*Work order*:
Only the text carries over: repeat the records exactly and drop the images.

*Information*:
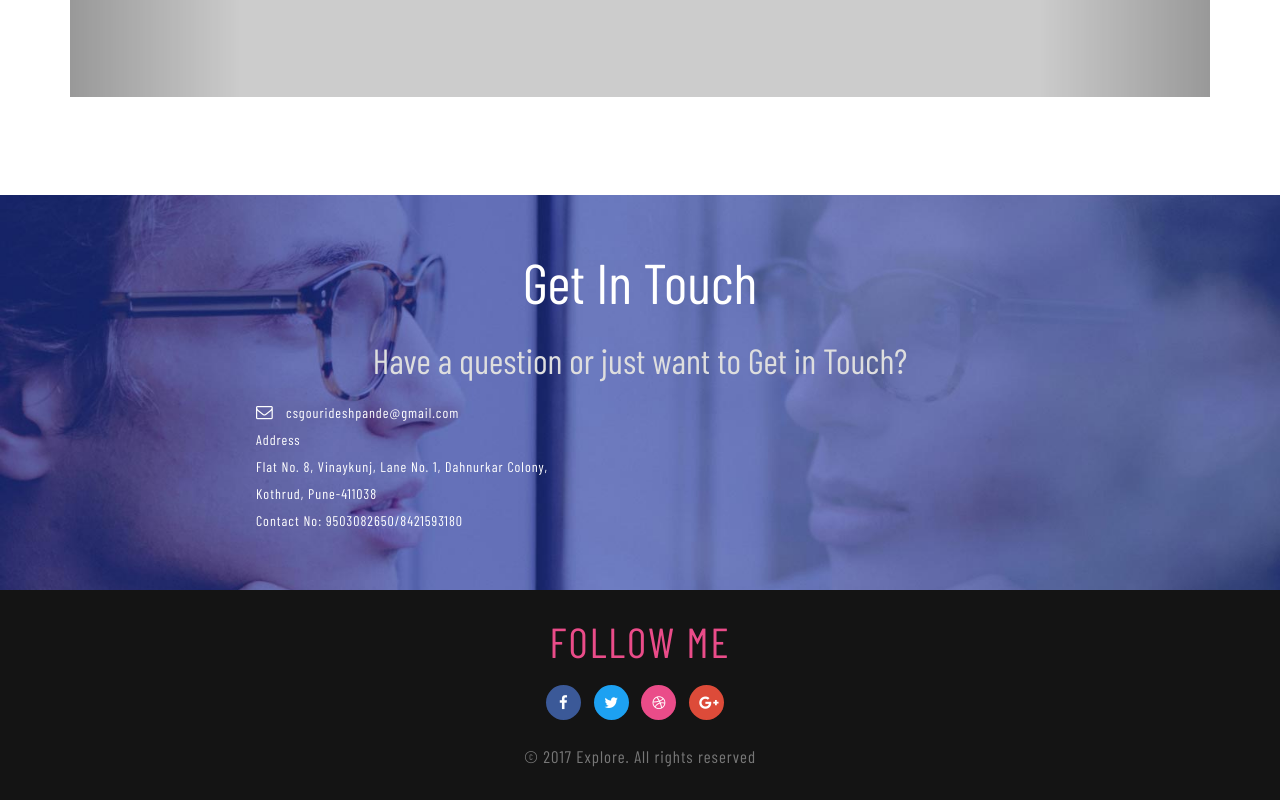
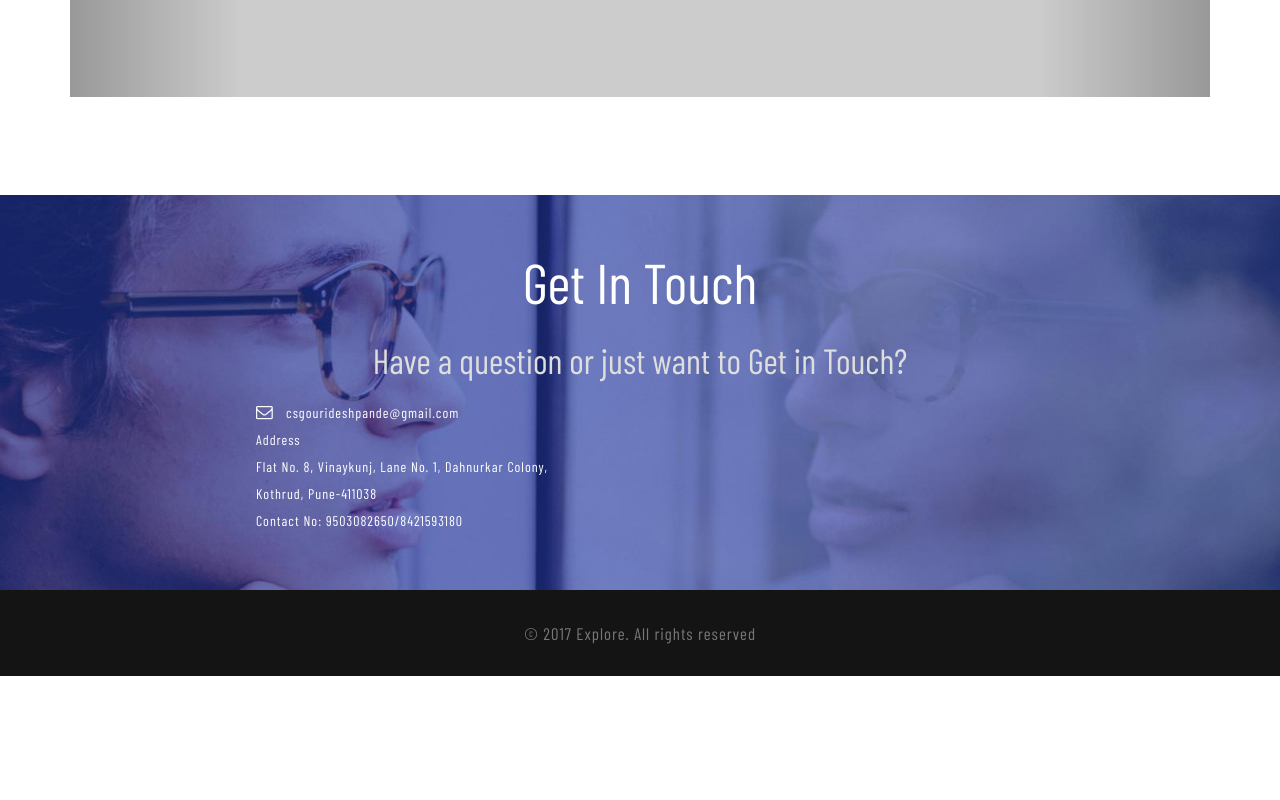
Before and after one commit to dmuktesh10/csgourideshpande.github.io, a plain HTML site: page docs/index.html in a window 1280 px wide. Shown: the part 2106-2906 px from the top of the page. After the commit the page ends 2782 px from the top, so only its background shows below. Drawn offline with nearby package versions, Linux system fonts and the light colour scheme; a web font is replaced by a local one.

Commit message:
removed soacial icons

```diff
--- a/docs/index.html
+++ b/docs/index.html
@@ -258,7 +258,7 @@
 	<!-- //contact -->
 
 	<div class="footer-main">
-		<div class="footer-social">
+		<!-- <div class="footer-social">
 			<h4>follow me</h4>
 			<ul>
 				<li>
@@ -282,7 +282,7 @@
 					</a>
 				</li>
 			</ul>
-		</div>
+		</div> -->
 		<div class="cpy-right">
 			<p>© 2017 Explore. All rights reserved</p>
 		</div>
```
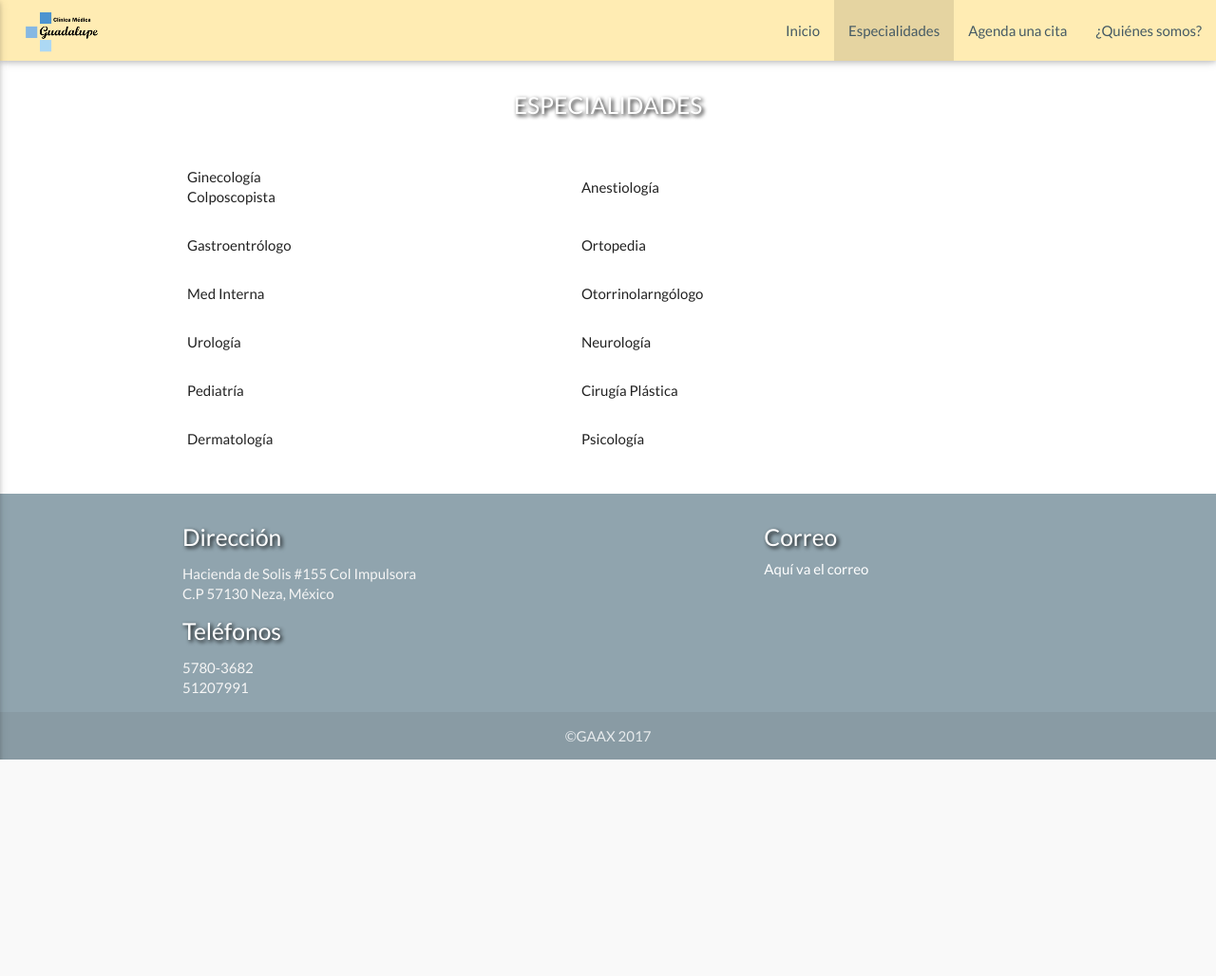
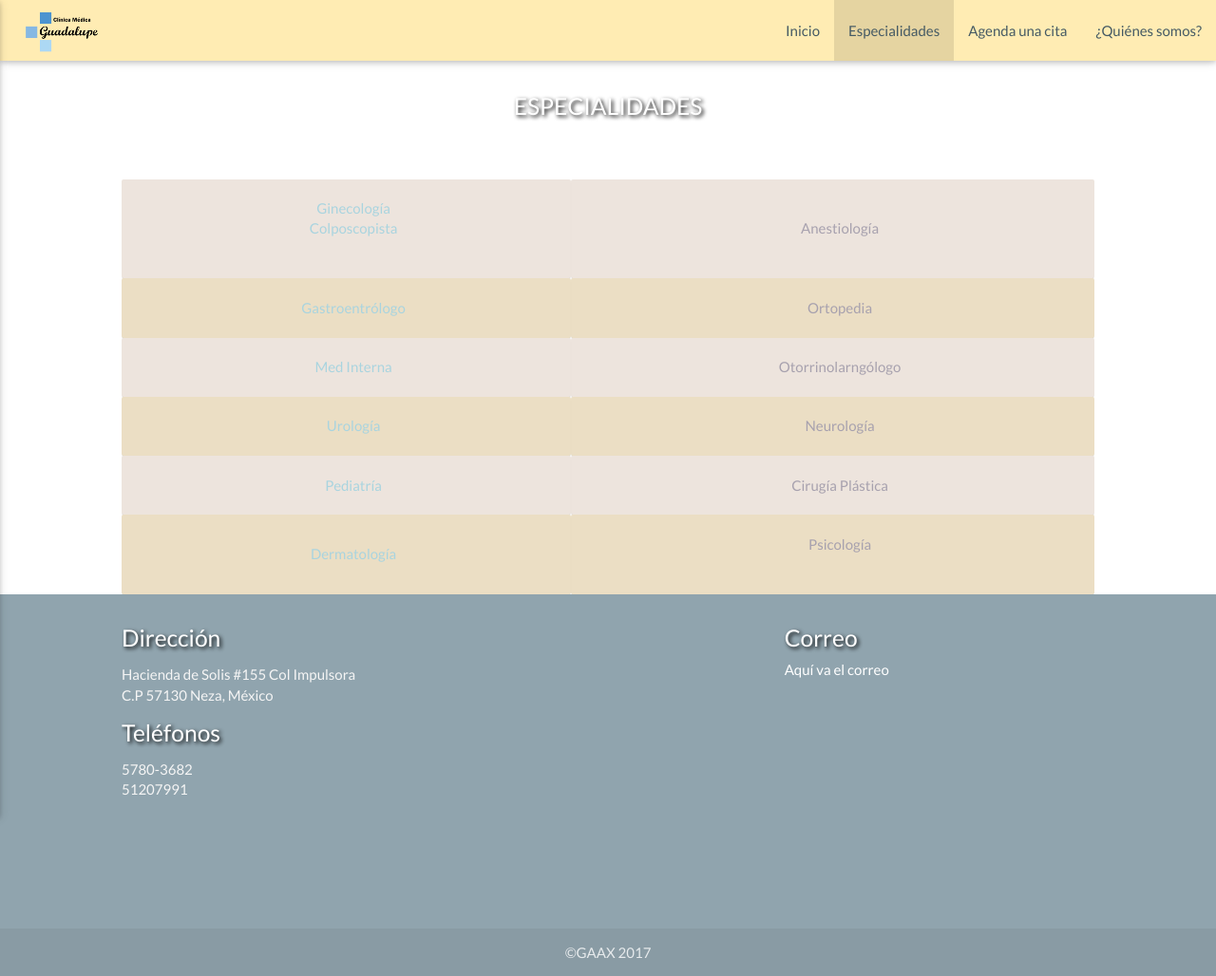
Before and after one commit to Yosiempresafo/cl-nicaGuadalupe, a PHP site: page /especialidad.html in a window 1280 px wide. Shown: the whole page at 95% size. Before the commit the page ends 800 px from the top, so only its background shows below. Run offline with PHP 8.4, Linux system fonts and the light colour scheme.

Commit message:
integre cambios jordy y cambios tama

```diff
--- /dev/null
+++ b/css/tabla.css
@@ -0,0 +1,120 @@
+/*
+	Side Navigation Menu V2, RWD
+	===================
+	License:
+	http://goo.gl/EaUPrt
+	===================
+	Author: @PableraShow
+
+ */
+
+@charset "UTF-8";
+@import url(http://fonts.googleapis.com/css?family=Open+Sans:300,400,700);
+
+body {
+  font-family: 'Open Sans', sans-serif;
+  font-weight: 300;
+  line-height: 1.42em;
+  color:#A7A1AE;
+  background-color:#FFFFFF;
+}
+
+h1 {
+  font-size:3em;
+  font-weight: 300;
+  line-height:1em;
+  text-align: center;
+  color: #4DC3FA;
+}
+
+h2 {
+  font-size:1em;
+  font-weight: 300;
+  text-align: center;
+  display: block;
+  line-height:1em;
+  padding-bottom: 2em;
+  color: #FB667A;
+}
+
+h2 a {
+  font-weight: 700;
+  text-transform: uppercase;
+  color: #FB667A;
+  text-decoration: none;
+}
+
+.blue { color: #185875; }
+.yellow { color: #FFF842; }
+
+.container th h1 {
+	  font-weight: bold;
+	  font-size: 1em;
+  text-align: left;
+  color: #185875;
+}
+
+.container td {
+	  font-weight: normal;
+	  font-size: 1em;
+  -webkit-box-shadow: 0 2px 2px -2px #0E1119;
+	   -moz-box-shadow: 0 2px 2px -2px #0E1119;
+	        box-shadow: 0 2px 2px -2px #0E1119;
+}
+
+.container {
+	  text-align: left;
+	  overflow: hidden;
+	  width: 80%;
+	  margin: 0 auto;
+  display: table;
+  padding: 0 0 8em 0;
+}
+
+.container td, .container th {
+	  padding-bottom: 2%;
+	  padding-top: 2%;
+  padding-left:2%;
+}
+
+/* Background-color of the odd rows */
+.container tr:nth-child(odd) {
+	  background-color: #EDE4DD;
+}
+
+/* Background-color of the even rows */
+.container tr:nth-child(even) {
+	  background-color: #EBDEC4;
+}
+
+.container th {
+	  background-color: #B7F6F2;
+}
+
+.container td:first-child { color: #A9D4DF; }
+
+.container tr:hover {
+   background-color: #FFFFFF;
+-webkit-box-shadow: 0 6px 6px -6px #0E1119;
+	   -moz-box-shadow: 0 6px 6px -6px #0E1119;
+	        box-shadow: 0 6px 6px -6px #0E1119;
+}
+
+.container td:hover {
+  background-color: #AAB1B7;
+  color: #403E10;
+  font-weight: bold;
+
+  box-shadow: #EFD282 -1px 1px, #EFD282 -2px 2px, #EFD282-3px 3px, #EFD282 -4px 4px, #EFD282 -5px 5px, #EFD282 -6px 6px;
+  transform: translate3d(6px, -6px, 0);
+
+  transition-delay: 0s;
+	  transition-duration: 0.4s;
+	  transition-property: all;
+  transition-timing-function: line;
+}
+
+@media (max-width: 800px) {
+.container td:nth-child(4),
+.container th:nth-child(4) { display: none; }
+}
--- a/doc_historiales.php
+++ b/doc_historiales.php
@@ -1,7 +1,6 @@
 <?php
 include("./conexion.php");
 session_start();
-$user = $_SESSION['us'];
 $nom = $_SESSION['nom'];
 $pat = $_SESSION['pat'];
 $mat = $_SESSION['mat'];
--- a/doc_inventario.php
+++ b/doc_inventario.php
@@ -49,7 +49,7 @@ $mat = $_SESSION['mat'];
 
   <div class="row">
     <div class="col offset-m1 m10">
-    <h3>Inventario</h3>
+    <h3 class="center">Inventario</h3>
     <table class="highlight responsive-table">
       <thead>
           <tr>
--- a/especialidad.html
+++ b/especialidad.html
@@ -7,6 +7,7 @@
     <!-- CSS  -->
     <link href="https://fonts.googleapis.com/icon?family=Material+Icons" rel="stylesheet">
     <link href="css/materialize.css" type="text/css" rel="stylesheet" media="screen,projection"/>
+    <link href="css/tabla.css" type="text/css" rel="stylesheet" media="screen,projection"/>
     <link href="css/style.css" type="text/css" rel="stylesheet" media="screen,projection"/>
   </head>
   <body>
@@ -34,43 +35,37 @@
       </div>
     <br>
 
-<center><h5>ESPECIALIDADES<br><br></h5></center>
-<div class="container">
-<div class="row">
-<div class="col s12">
+<h5><center>ESPECIALIDADES<br><br><br></center></a></h5>
 
- <table class="highlight responsive-table ">
-
-        <tbody>
+<table class="container">
+  <tbody>
           <tr>
-            <td>Ginecología<br>Colposcopista<br></td>
-            <td>Anestiología</td>
+            <td><center>Ginecología<br>Colposcopista</center><br></td>
+            <td><center>Anestiología</center></td>
           </tr>
           <tr>
-            <td>Gastroentrólogo</td>
-            <td>Ortopedia</td>
+            <td><center>Gastroentrólogo</center></td>
+            <td><center>Ortopedia</center></td>
           </tr>
           <tr>
-            <td>Med Interna</td>
-            <td>Otorrinolarngólogo</td>
+            <td><center>Med Interna</center></td>
+            <td><center>Otorrinolarngólogo</center></td>
           </tr>
           <tr>
-            <td>Urología</td>
-            <td>Neurología</td>
+            <td><center>Urología</center></td>
+            <td><center>Neurología</center></td>
           </tr>
           <tr>
-            <td>Pediatría</td>
-            <td>Cirugía Plástica</td>
+            <td><center>Pediatría</center></td>
+            <td><center>Cirugía Plástica</center></td>
           </tr>
           <tr>
-            <td>Dermatología</td>
-            <td>Psicología<br></td>
+            <td><center>Dermatología</center></td>
+            <td><center>Psicología</center><br></td>
           </tr>
         </tbody>
           </table>
-      </div>
-            </div>
-      </div>
+</table>
 
 </main>
     <footer class="page-footer">
--- a/insertarCita.php
+++ b/insertarCita.php
@@ -33,7 +33,7 @@
 		Fecha: <br>
 		<input type="text" name="fecha" value="Fecha deseada para la cita (aaaa-dd-mm)"><br>
 		Hora: <br>
-		<input type="text" name="hora" value="Hora deseada para la cita"><br>
+		<input type="time" name="hora" value="Hora deseada para la cita"><br>
 
 		<input type="submit" value="Enviar">
 
```
Also changed, not shown: agenda.html (+43 -18 lines), doc_consultas.php (+39 -2 lines), resources/clinica.sql.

*Reply to the exercise*:
Before and after one commit to dmuktesh10/csgourideshpande.github.io, a plain HTML site: page docs/index.html in a window 1280 px wide. Shown: the part 2106-2906 px from the top of the page. After the commit the page ends 2782 px from the top, so only its background shows below. Drawn offline with nearby package versions, Linux system fonts and the light colour scheme; a web font is replaced by a local one.

Commit message:
removed soacial icons

```diff
--- a/docs/index.html
+++ b/docs/index.html
@@ -258,7 +258,7 @@
 	<!-- //contact -->
 
 	<div class="footer-main">
-		<div class="footer-social">
+		<!-- <div class="footer-social">
 			<h4>follow me</h4>
 			<ul>
 				<li>
@@ -282,7 +282,7 @@
 					</a>
 				</li>
 			</ul>
-		</div>
+		</div> -->
 		<div class="cpy-right">
 			<p>© 2017 Explore. All rights reserved</p>
 		</div>
```
Before and after one commit to Yosiempresafo/cl-nicaGuadalupe, a PHP site: page /especialidad.html in a window 1280 px wide. Shown: the whole page at 95% size. Before the commit the page ends 800 px from the top, so only its background shows below. Run offline with PHP 8.4, Linux system fonts and the light colour scheme.

Commit message:
integre cambios jordy y cambios tama

```diff
--- /dev/null
+++ b/css/tabla.css
@@ -0,0 +1,120 @@
+/*
+	Side Navigation Menu V2, RWD
+	===================
+	License:
+	http://goo.gl/EaUPrt
+	===================
+	Author: @PableraShow
+
+ */
+
+@charset "UTF-8";
+@import url(http://fonts.googleapis.com/css?family=Open+Sans:300,400,700);
+
+body {
+  font-family: 'Open Sans', sans-serif;
+  font-weight: 300;
+  line-height: 1.42em;
+  color:#A7A1AE;
+  background-color:#FFFFFF;
+}
+
+h1 {
+  font-size:3em;
+  font-weight: 300;
+  line-height:1em;
+  text-align: center;
+  color: #4DC3FA;
+}
+
+h2 {
+  font-size:1em;
+  font-weight: 300;
+  text-align: center;
+  display: block;
+  line-height:1em;
+  padding-bottom: 2em;
+  color: #FB667A;
+}
+
+h2 a {
+  font-weight: 700;
+  text-transform: uppercase;
+  color: #FB667A;
+  text-decoration: none;
+}
+
+.blue { color: #185875; }
+.yellow { color: #FFF842; }
+
+.container th h1 {
+	  font-weight: bold;
+	  font-size: 1em;
+  text-align: left;
+  color: #185875;
+}
+
+.container td {
+	  font-weight: normal;
+	  font-size: 1em;
+  -webkit-box-shadow: 0 2px 2px -2px #0E1119;
+	   -moz-box-shadow: 0 2px 2px -2px #0E1119;
+	        box-shadow: 0 2px 2px -2px #0E1119;
+}
+
+.container {
+	  text-align: left;
+	  overflow: hidden;
+	  width: 80%;
+	  margin: 0 auto;
+  display: table;
+  padding: 0 0 8em 0;
+}
+
+.container td, .container th {
+	  padding-bottom: 2%;
+	  padding-top: 2%;
+  padding-left:2%;
+}
+
+/* Background-color of the odd rows */
+.container tr:nth-child(odd) {
+	  background-color: #EDE4DD;
+}
+
+/* Background-color of the even rows */
+.container tr:nth-child(even) {
+	  background-color: #EBDEC4;
+}
+
+.container th {
+	  background-color: #B7F6F2;
+}
+
+.container td:first-child { color: #A9D4DF; }
+
+.container tr:hover {
+   background-color: #FFFFFF;
+-webkit-box-shadow: 0 6px 6px -6px #0E1119;
+	   -moz-box-shadow: 0 6px 6px -6px #0E1119;
+	        box-shadow: 0 6px 6px -6px #0E1119;
+}
+
+.container td:hover {
+  background-color: #AAB1B7;
+  color: #403E10;
+  font-weight: bold;
+
+  box-shadow: #EFD282 -1px 1px, #EFD282 -2px 2px, #EFD282-3px 3px, #EFD282 -4px 4px, #EFD282 -5px 5px, #EFD282 -6px 6px;
+  transform: translate3d(6px, -6px, 0);
+
+  transition-delay: 0s;
+	  transition-duration: 0.4s;
+	  transition-property: all;
+  transition-timing-function: line;
+}
+
+@media (max-width: 800px) {
+.container td:nth-child(4),
+.container th:nth-child(4) { display: none; }
+}
--- a/doc_historiales.php
+++ b/doc_historiales.php
@@ -1,7 +1,6 @@
 <?php
 include("./conexion.php");
 session_start();
-$user = $_SESSION['us'];
 $nom = $_SESSION['nom'];
 $pat = $_SESSION['pat'];
 $mat = $_SESSION['mat'];
--- a/doc_inventario.php
+++ b/doc_inventario.php
@@ -49,7 +49,7 @@ $mat = $_SESSION['mat'];
 
   <div class="row">
     <div class="col offset-m1 m10">
-    <h3>Inventario</h3>
+    <h3 class="center">Inventario</h3>
     <table class="highlight responsive-table">
       <thead>
           <tr>
--- a/especialidad.html
+++ b/especialidad.html
@@ -7,6 +7,7 @@
     <!-- CSS  -->
     <link href="https://fonts.googleapis.com/icon?family=Material+Icons" rel="stylesheet">
     <link href="css/materialize.css" type="text/css" rel="stylesheet" media="screen,projection"/>
+    <link href="css/tabla.css" type="text/css" rel="stylesheet" media="screen,projection"/>
     <link href="css/style.css" type="text/css" rel="stylesheet" media="screen,projection"/>
   </head>
   <body>
@@ -34,43 +35,37 @@
       </div>
     <br>
 
-<center><h5>ESPECIALIDADES<br><br></h5></center>
-<div class="container">
-<div class="row">
-<div class="col s12">
+<h5><center>ESPECIALIDADES<br><br><br></center></a></h5>
 
- <table class="highlight responsive-table ">
-
-        <tbody>
+<table class="container">
+  <tbody>
           <tr>
-            <td>Ginecología<br>Colposcopista<br></td>
-            <td>Anestiología</td>
+            <td><center>Ginecología<br>Colposcopista</center><br></td>
+            <td><center>Anestiología</center></td>
           </tr>
           <tr>
-            <td>Gastroentrólogo</td>
-            <td>Ortopedia</td>
+            <td><center>Gastroentrólogo</center></td>
+            <td><center>Ortopedia</center></td>
           </tr>
           <tr>
-            <td>Med Interna</td>
-            <td>Otorrinolarngólogo</td>
+            <td><center>Med Interna</center></td>
+            <td><center>Otorrinolarngólogo</center></td>
           </tr>
           <tr>
-            <td>Urología</td>
-            <td>Neurología</td>
+            <td><center>Urología</center></td>
+            <td><center>Neurología</center></td>
           </tr>
           <tr>
-            <td>Pediatría</td>
-            <td>Cirugía Plástica</td>
+            <td><center>Pediatría</center></td>
+            <td><center>Cirugía Plástica</center></td>
           </tr>
           <tr>
-            <td>Dermatología</td>
-            <td>Psicología<br></td>
+            <td><center>Dermatología</center></td>
+            <td><center>Psicología</center><br></td>
           </tr>
         </tbody>
           </table>
-      </div>
-            </div>
-      </div>
+</table>
 
 </main>
     <footer class="page-footer">
--- a/insertarCita.php
+++ b/insertarCita.php
@@ -33,7 +33,7 @@
 		Fecha: <br>
 		<input type="text" name="fecha" value="Fecha deseada para la cita (aaaa-dd-mm)"><br>
 		Hora: <br>
-		<input type="text" name="hora" value="Hora deseada para la cita"><br>
+		<input type="time" name="hora" value="Hora deseada para la cita"><br>
 
 		<input type="submit" value="Enviar">
 
```
Also changed, not shown: agenda.html (+43 -18 lines), doc_consultas.php (+39 -2 lines), resources/clinica.sql.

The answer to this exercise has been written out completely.